BEGIN

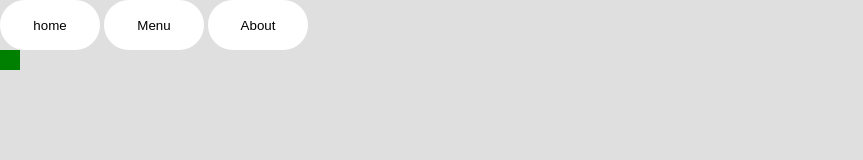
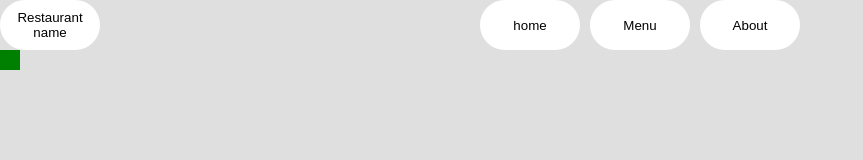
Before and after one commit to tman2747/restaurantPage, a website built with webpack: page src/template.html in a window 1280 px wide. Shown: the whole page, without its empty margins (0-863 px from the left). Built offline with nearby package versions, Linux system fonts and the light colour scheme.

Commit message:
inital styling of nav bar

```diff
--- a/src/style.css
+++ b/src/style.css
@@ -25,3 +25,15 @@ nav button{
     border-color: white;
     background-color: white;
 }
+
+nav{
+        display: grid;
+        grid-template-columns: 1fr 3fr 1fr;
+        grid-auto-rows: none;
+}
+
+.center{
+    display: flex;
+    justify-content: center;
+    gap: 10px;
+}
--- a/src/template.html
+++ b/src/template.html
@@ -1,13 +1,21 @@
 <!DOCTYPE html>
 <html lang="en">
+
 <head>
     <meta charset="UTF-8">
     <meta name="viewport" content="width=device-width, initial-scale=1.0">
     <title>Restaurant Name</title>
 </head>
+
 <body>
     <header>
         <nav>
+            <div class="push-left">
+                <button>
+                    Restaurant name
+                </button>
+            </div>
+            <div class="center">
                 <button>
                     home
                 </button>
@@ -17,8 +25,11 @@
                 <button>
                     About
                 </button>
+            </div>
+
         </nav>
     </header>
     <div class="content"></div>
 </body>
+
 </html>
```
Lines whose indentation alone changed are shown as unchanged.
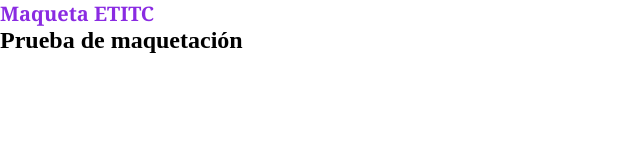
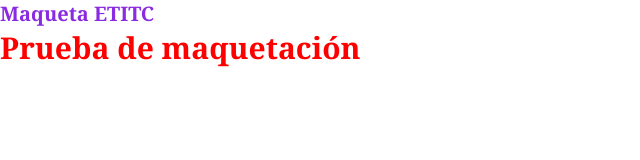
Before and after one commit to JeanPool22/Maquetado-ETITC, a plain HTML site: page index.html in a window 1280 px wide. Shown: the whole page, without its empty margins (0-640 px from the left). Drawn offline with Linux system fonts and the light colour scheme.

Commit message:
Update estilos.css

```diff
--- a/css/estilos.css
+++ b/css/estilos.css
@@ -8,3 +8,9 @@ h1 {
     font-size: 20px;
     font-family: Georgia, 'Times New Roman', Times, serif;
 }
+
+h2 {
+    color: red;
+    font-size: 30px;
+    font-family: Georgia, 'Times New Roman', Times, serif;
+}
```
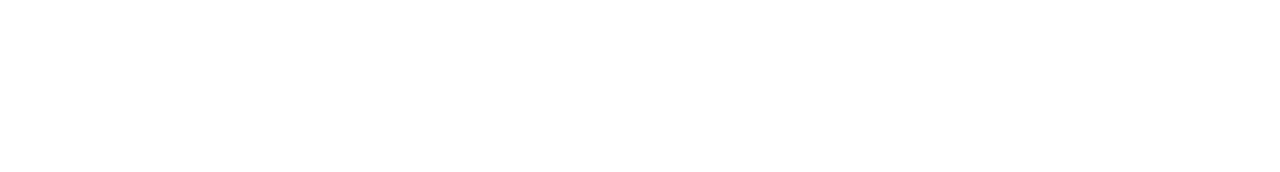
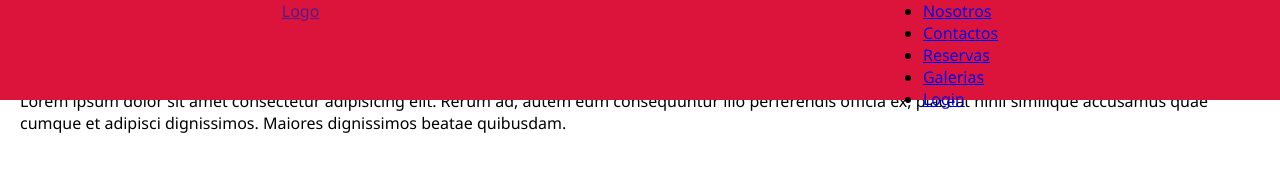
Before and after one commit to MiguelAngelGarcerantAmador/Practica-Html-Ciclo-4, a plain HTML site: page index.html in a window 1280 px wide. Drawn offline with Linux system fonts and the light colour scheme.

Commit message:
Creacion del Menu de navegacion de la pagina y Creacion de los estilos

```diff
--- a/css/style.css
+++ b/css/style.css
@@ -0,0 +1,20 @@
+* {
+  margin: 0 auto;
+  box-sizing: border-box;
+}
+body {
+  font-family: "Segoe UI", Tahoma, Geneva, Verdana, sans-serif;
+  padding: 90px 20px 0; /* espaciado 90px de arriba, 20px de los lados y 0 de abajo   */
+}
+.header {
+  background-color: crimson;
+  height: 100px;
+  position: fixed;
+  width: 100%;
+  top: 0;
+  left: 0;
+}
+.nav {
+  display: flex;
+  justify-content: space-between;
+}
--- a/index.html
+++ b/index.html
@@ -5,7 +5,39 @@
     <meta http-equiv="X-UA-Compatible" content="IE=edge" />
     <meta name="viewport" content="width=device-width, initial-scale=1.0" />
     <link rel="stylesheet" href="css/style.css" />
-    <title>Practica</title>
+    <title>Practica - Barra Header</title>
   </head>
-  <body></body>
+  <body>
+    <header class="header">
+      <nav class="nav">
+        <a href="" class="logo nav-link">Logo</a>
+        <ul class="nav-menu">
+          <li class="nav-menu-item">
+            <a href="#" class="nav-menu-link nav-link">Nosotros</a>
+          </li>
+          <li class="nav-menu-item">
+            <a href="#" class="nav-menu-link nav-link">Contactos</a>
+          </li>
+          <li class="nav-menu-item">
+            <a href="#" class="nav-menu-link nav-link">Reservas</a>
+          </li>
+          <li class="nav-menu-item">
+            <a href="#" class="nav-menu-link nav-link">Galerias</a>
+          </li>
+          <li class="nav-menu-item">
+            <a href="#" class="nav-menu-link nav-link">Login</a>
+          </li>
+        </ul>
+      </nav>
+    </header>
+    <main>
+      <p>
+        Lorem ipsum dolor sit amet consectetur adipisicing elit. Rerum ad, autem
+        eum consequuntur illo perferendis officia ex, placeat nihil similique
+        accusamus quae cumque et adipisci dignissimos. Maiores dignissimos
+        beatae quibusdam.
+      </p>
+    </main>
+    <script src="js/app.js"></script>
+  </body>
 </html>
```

END

§ **WHAT THE TASK ASKS**: Return every record exactly, leaving out the pictures.

§ **RESULT OF THE EXERCISE**:
Before and after one commit to tman2747/restaurantPage, a website built with webpack: page src/template.html in a window 1280 px wide. Shown: the whole page, without its empty margins (0-863 px from the left). Built offline with nearby package versions, Linux system fonts and the light colour scheme.

Commit message:
inital styling of nav bar

```diff
--- a/src/style.css
+++ b/src/style.css
@@ -25,3 +25,15 @@ nav button{
     border-color: white;
     background-color: white;
 }
+
+nav{
+        display: grid;
+        grid-template-columns: 1fr 3fr 1fr;
+        grid-auto-rows: none;
+}
+
+.center{
+    display: flex;
+    justify-content: center;
+    gap: 10px;
+}
--- a/src/template.html
+++ b/src/template.html
@@ -1,13 +1,21 @@
 <!DOCTYPE html>
 <html lang="en">
+
 <head>
     <meta charset="UTF-8">
     <meta name="viewport" content="width=device-width, initial-scale=1.0">
     <title>Restaurant Name</title>
 </head>
+
 <body>
     <header>
         <nav>
+            <div class="push-left">
+                <button>
+                    Restaurant name
+                </button>
+            </div>
+            <div class="center">
                 <button>
                     home
                 </button>
@@ -17,8 +25,11 @@
                 <button>
                     About
                 </button>
+            </div>
+
         </nav>
     </header>
     <div class="content"></div>
 </body>
+
 </html>
```
Lines whose indentation alone changed are shown as unchanged.
Before and after one commit to JeanPool22/Maquetado-ETITC, a plain HTML site: page index.html in a window 1280 px wide. Shown: the whole page, without its empty margins (0-640 px from the left). Drawn offline with Linux system fonts and the light colour scheme.

Commit message:
Update estilos.css

```diff
--- a/css/estilos.css
+++ b/css/estilos.css
@@ -8,3 +8,9 @@ h1 {
     font-size: 20px;
     font-family: Georgia, 'Times New Roman', Times, serif;
 }
+
+h2 {
+    color: red;
+    font-size: 30px;
+    font-family: Georgia, 'Times New Roman', Times, serif;
+}
```
Before and after one commit to MiguelAngelGarcerantAmador/Practica-Html-Ciclo-4, a plain HTML site: page index.html in a window 1280 px wide. Drawn offline with Linux system fonts and the light colour scheme.

Commit message:
Creacion del Menu de navegacion de la pagina y Creacion de los estilos

```diff
--- a/css/style.css
+++ b/css/style.css
@@ -0,0 +1,20 @@
+* {
+  margin: 0 auto;
+  box-sizing: border-box;
+}
+body {
+  font-family: "Segoe UI", Tahoma, Geneva, Verdana, sans-serif;
+  padding: 90px 20px 0; /* espaciado 90px de arriba, 20px de los lados y 0 de abajo   */
+}
+.header {
+  background-color: crimson;
+  height: 100px;
+  position: fixed;
+  width: 100%;
+  top: 0;
+  left: 0;
+}
+.nav {
+  display: flex;
+  justify-content: space-between;
+}
--- a/index.html
+++ b/index.html
@@ -5,7 +5,39 @@
     <meta http-equiv="X-UA-Compatible" content="IE=edge" />
     <meta name="viewport" content="width=device-width, initial-scale=1.0" />
     <link rel="stylesheet" href="css/style.css" />
-    <title>Practica</title>
+    <title>Practica - Barra Header</title>
   </head>
-  <body></body>
+  <body>
+    <header class="header">
+      <nav class="nav">
+        <a href="" class="logo nav-link">Logo</a>
+        <ul class="nav-menu">
+          <li class="nav-menu-item">
+            <a href="#" class="nav-menu-link nav-link">Nosotros</a>
+          </li>
+          <li class="nav-menu-item">
+            <a href="#" class="nav-menu-link nav-link">Contactos</a>
+          </li>
+          <li class="nav-menu-item">
+            <a href="#" class="nav-menu-link nav-link">Reservas</a>
+          </li>
+          <li class="nav-menu-item">
+            <a href="#" class="nav-menu-link nav-link">Galerias</a>
+          </li>
+          <li class="nav-menu-item">
+            <a href="#" class="nav-menu-link nav-link">Login</a>
+          </li>
+        </ul>
+      </nav>
+    </header>
+    <main>
+      <p>
+        Lorem ipsum dolor sit amet consectetur adipisicing elit. Rerum ad, autem
+        eum consequuntur illo perferendis officia ex, placeat nihil similique
+        accusamus quae cumque et adipisci dignissimos. Maiores dignissimos
+        beatae quibusdam.
+      </p>
+    </main>
+    <script src="js/app.js"></script>
+  </body>
 </html>
```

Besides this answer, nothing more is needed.